Filter the listing below, keeping every line that holds "index".

· · · · ·

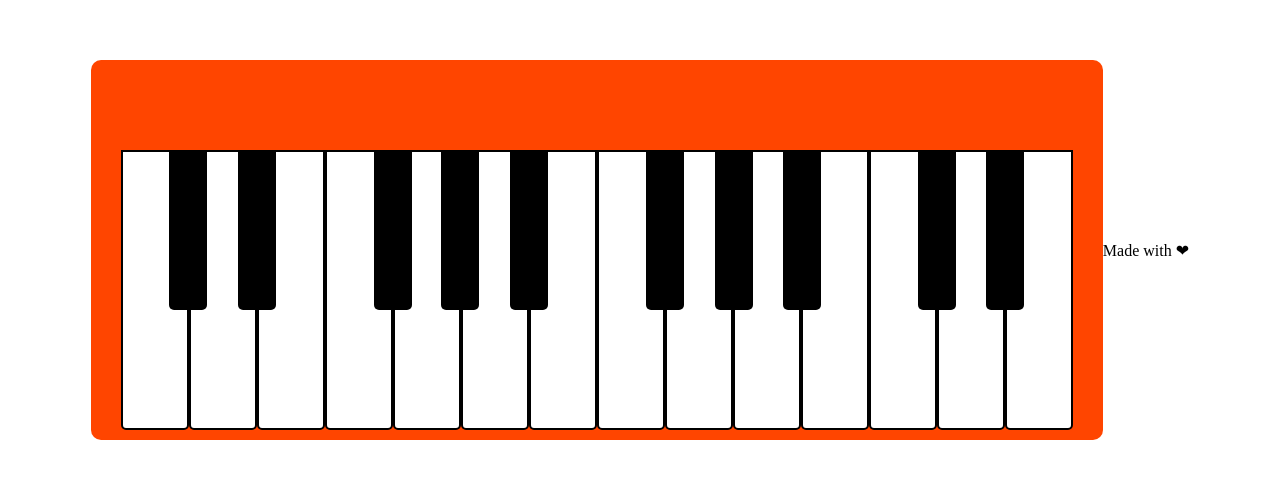
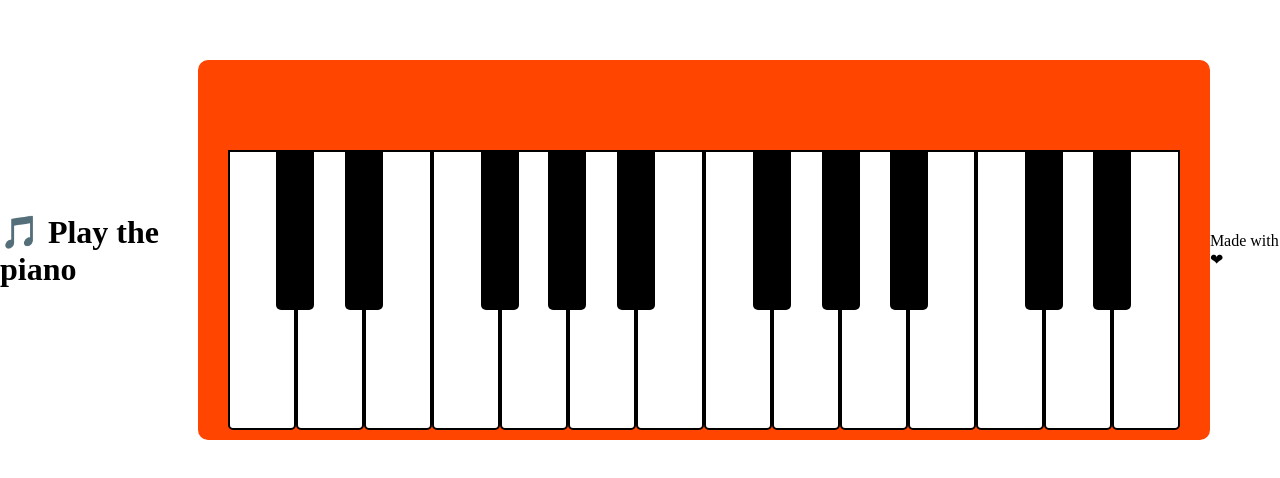
Before and after one commit to Hokkyokukou/piano, a plain HTML site: page index.html in a window 1280 px wide. Shown: the part 150-628 px from the top of the page. Drawn offline with Linux system fonts and the light colour scheme.

Commit message:
add header

```diff
--- a/index.html
+++ b/index.html
@@ -8,6 +8,9 @@
         <link rel="stylesheet" href="assets/styles/style.css" />
     </head>
     <body>
+        <header>
+            <h1>&#127925; Play the piano</h1>
+        </header>
         <div id="piano">
             <div class="piano_keys">
                 <div class="black_keys"></div>
```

· · · · ·

EXERCISE RESPONSE
Before and after one commit to Hokkyokukou/piano, a plain HTML site: page index.html in a window 1280 px wide. Shown: the part 150-628 px from the top of the page. Drawn offline with Linux system fonts and the light colour scheme.
--- a/index.html
+++ b/index.html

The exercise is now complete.